### Exercise input:
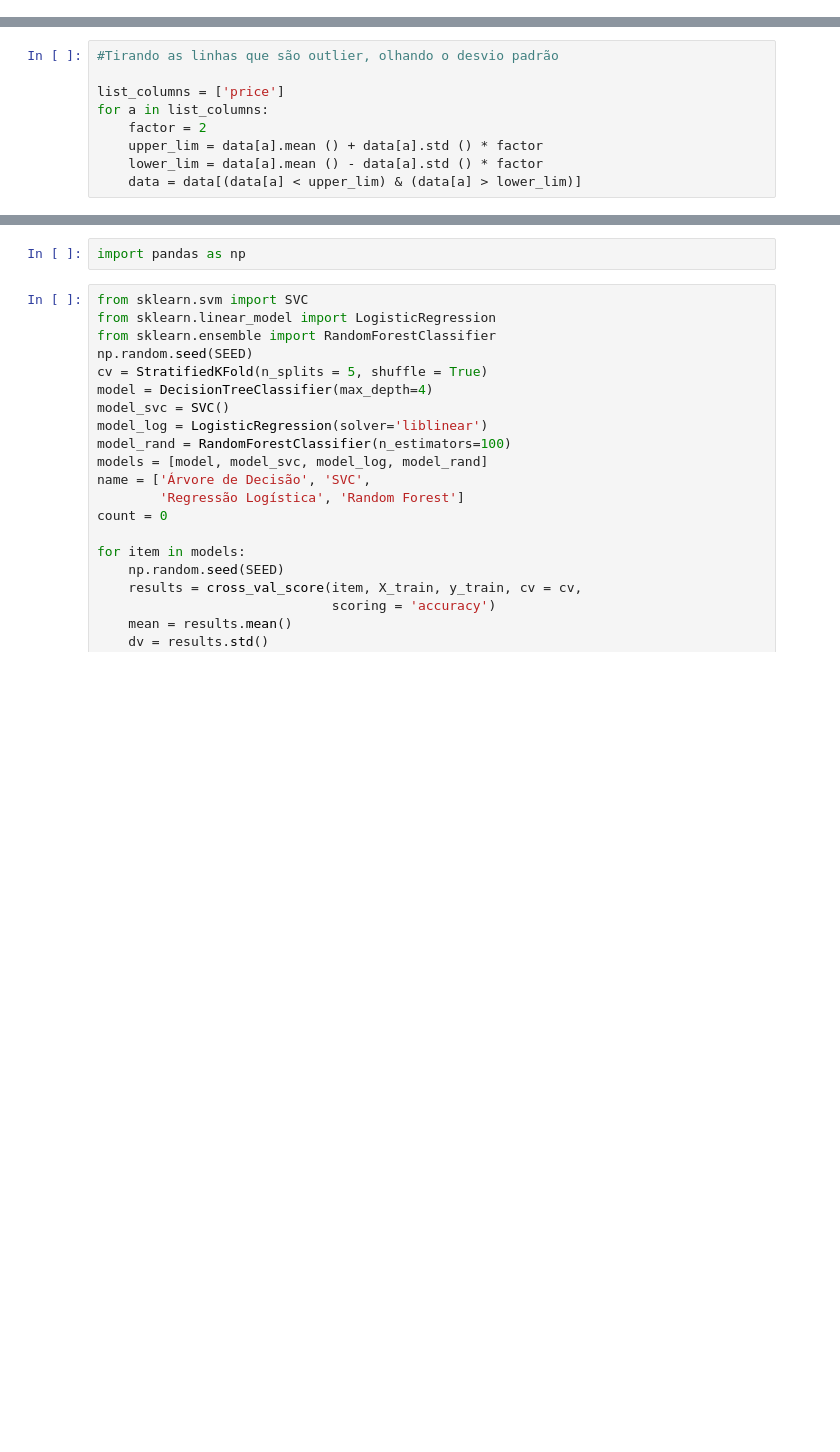
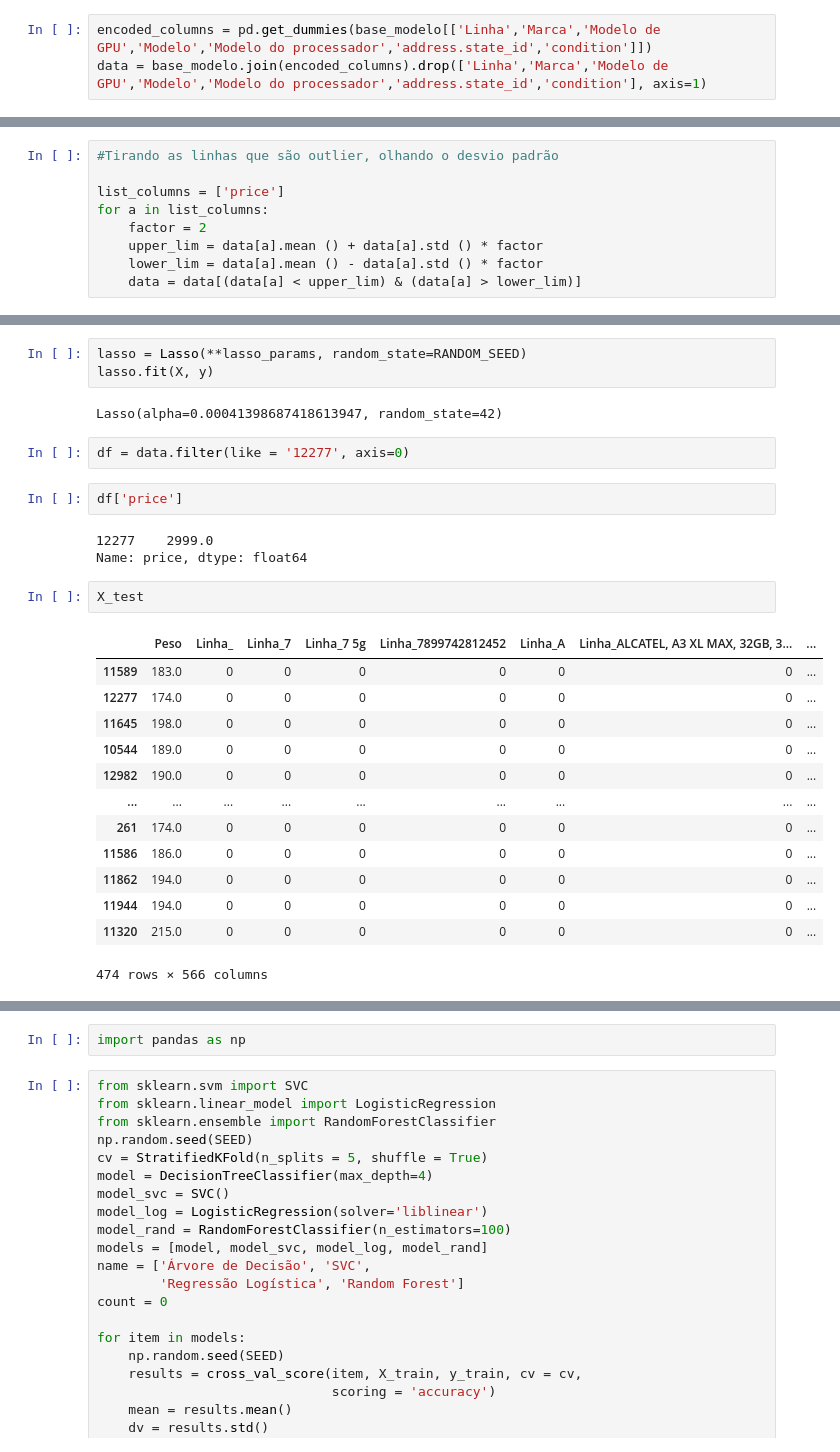
Before and after one commit to lucasobispo/precificacao_mercadolivre_tcc, a Jupyter notebook: Jupyer-Notebooks/Modelagem.ipynb, the cells around one changed output, grey strips where cells are left out. Drawn from its saved outputs; the diff is of its cells as text; blank space fills up the shorter version.

```diff
--- a/Jupyer-Notebooks/Modelagem.ipynb
+++ b/Jupyer-Notebooks/Modelagem.ipynb
@@ -209,3 +262,6 @@ data = base_filtrada.join(encoded_columns).drop(['condition','address.state_id',
+# %%
+encoded_columns = pd.get_dummies(base_modelo[['Linha','Marca','Modelo de GPU','Modelo','Modelo do processador','address.state_id','condition']])
+data = base_modelo.join(encoded_columns).drop(['Linha','Marca','Modelo de GPU','Modelo','Modelo do processador','address.state_id','condition'], axis=1)
 # %%
 data.isnull().mean()
 # %% [output]
@@ -257,0 +380,28 @@ for a in list_columns:
+# %%
+lasso = Lasso(**lasso_params, random_state=RANDOM_SEED)
+lasso.fit(X, y)
+# %% [output]
+Lasso(alpha=0.00041398687418613947, random_state=42)
+# %%
+df = data.filter(like = '12277', axis=0)
+# %%
+df['price']
+# %% [output]
+12277    2999.0
+Name: price, dtype: float64
+# %%
+X_test
+# %% [output]
+|  | Peso | Linha_ | Linha_7 | Linha_7 5g | Linha_7899742812452 | Linha_A | Linha_ALCATEL, A3 XL MAX, 32GB, 3... | ... |
+| 11589 | 183.0 | 0 | 0 | 0 | 0 | 0 | 0 | ... |
+| 12277 | 174.0 | 0 | 0 | 0 | 0 | 0 | 0 | ... |
+| 11645 | 198.0 | 0 | 0 | 0 | 0 | 0 | 0 | ... |
+| 10544 | 189.0 | 0 | 0 | 0 | 0 | 0 | 0 | ... |
+| 12982 | 190.0 | 0 | 0 | 0 | 0 | 0 | 0 | ... |
+| ... | ... | ... | ... | ... | ... | ... | ... | ... |
+| 261 | 174.0 | 0 | 0 | 0 | 0 | 0 | 0 | ... |
+| 11586 | 186.0 | 0 | 0 | 0 | 0 | 0 | 0 | ... |
+| 11862 | 194.0 | 0 | 0 | 0 | 0 | 0 | 0 | ... |
+| 11944 | 194.0 | 0 | 0 | 0 | 0 | 0 | 0 | ... |
+| 11320 | 215.0 | 0 | 0 | 0 | 0 | 0 | 0 | ... |
+474 rows × 566 columns
```
Also changed, not shown: parts of 41 cells of this notebook.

### Work order:
From the listing, extract all text exactly as given and drop any picture.

### Expected answer:
Before and after one commit to lucasobispo/precificacao_mercadolivre_tcc, a Jupyter notebook: Jupyer-Notebooks/Modelagem.ipynb, the cells around one changed output, grey strips where cells are left out. Drawn from its saved outputs; the diff is of its cells as text; blank space fills up the shorter version.

```diff
--- a/Jupyer-Notebooks/Modelagem.ipynb
+++ b/Jupyer-Notebooks/Modelagem.ipynb
@@ -209,3 +262,6 @@ data = base_filtrada.join(encoded_columns).drop(['condition','address.state_id',
+# %%
+encoded_columns = pd.get_dummies(base_modelo[['Linha','Marca','Modelo de GPU','Modelo','Modelo do processador','address.state_id','condition']])
+data = base_modelo.join(encoded_columns).drop(['Linha','Marca','Modelo de GPU','Modelo','Modelo do processador','address.state_id','condition'], axis=1)
 # %%
 data.isnull().mean()
 # %% [output]
@@ -257,0 +380,28 @@ for a in list_columns:
+# %%
+lasso = Lasso(**lasso_params, random_state=RANDOM_SEED)
+lasso.fit(X, y)
+# %% [output]
+Lasso(alpha=0.00041398687418613947, random_state=42)
+# %%
+df = data.filter(like = '12277', axis=0)
+# %%
+df['price']
+# %% [output]
+12277    2999.0
+Name: price, dtype: float64
+# %%
+X_test
+# %% [output]
+|  | Peso | Linha_ | Linha_7 | Linha_7 5g | Linha_7899742812452 | Linha_A | Linha_ALCATEL, A3 XL MAX, 32GB, 3... | ... |
+| 11589 | 183.0 | 0 | 0 | 0 | 0 | 0 | 0 | ... |
+| 12277 | 174.0 | 0 | 0 | 0 | 0 | 0 | 0 | ... |
+| 11645 | 198.0 | 0 | 0 | 0 | 0 | 0 | 0 | ... |
+| 10544 | 189.0 | 0 | 0 | 0 | 0 | 0 | 0 | ... |
+| 12982 | 190.0 | 0 | 0 | 0 | 0 | 0 | 0 | ... |
+| ... | ... | ... | ... | ... | ... | ... | ... | ... |
+| 261 | 174.0 | 0 | 0 | 0 | 0 | 0 | 0 | ... |
+| 11586 | 186.0 | 0 | 0 | 0 | 0 | 0 | 0 | ... |
+| 11862 | 194.0 | 0 | 0 | 0 | 0 | 0 | 0 | ... |
+| 11944 | 194.0 | 0 | 0 | 0 | 0 | 0 | 0 | ... |
+| 11320 | 215.0 | 0 | 0 | 0 | 0 | 0 | 0 | ... |
+474 rows × 566 columns
```
Also changed, not shown: parts of 41 cells of this notebook.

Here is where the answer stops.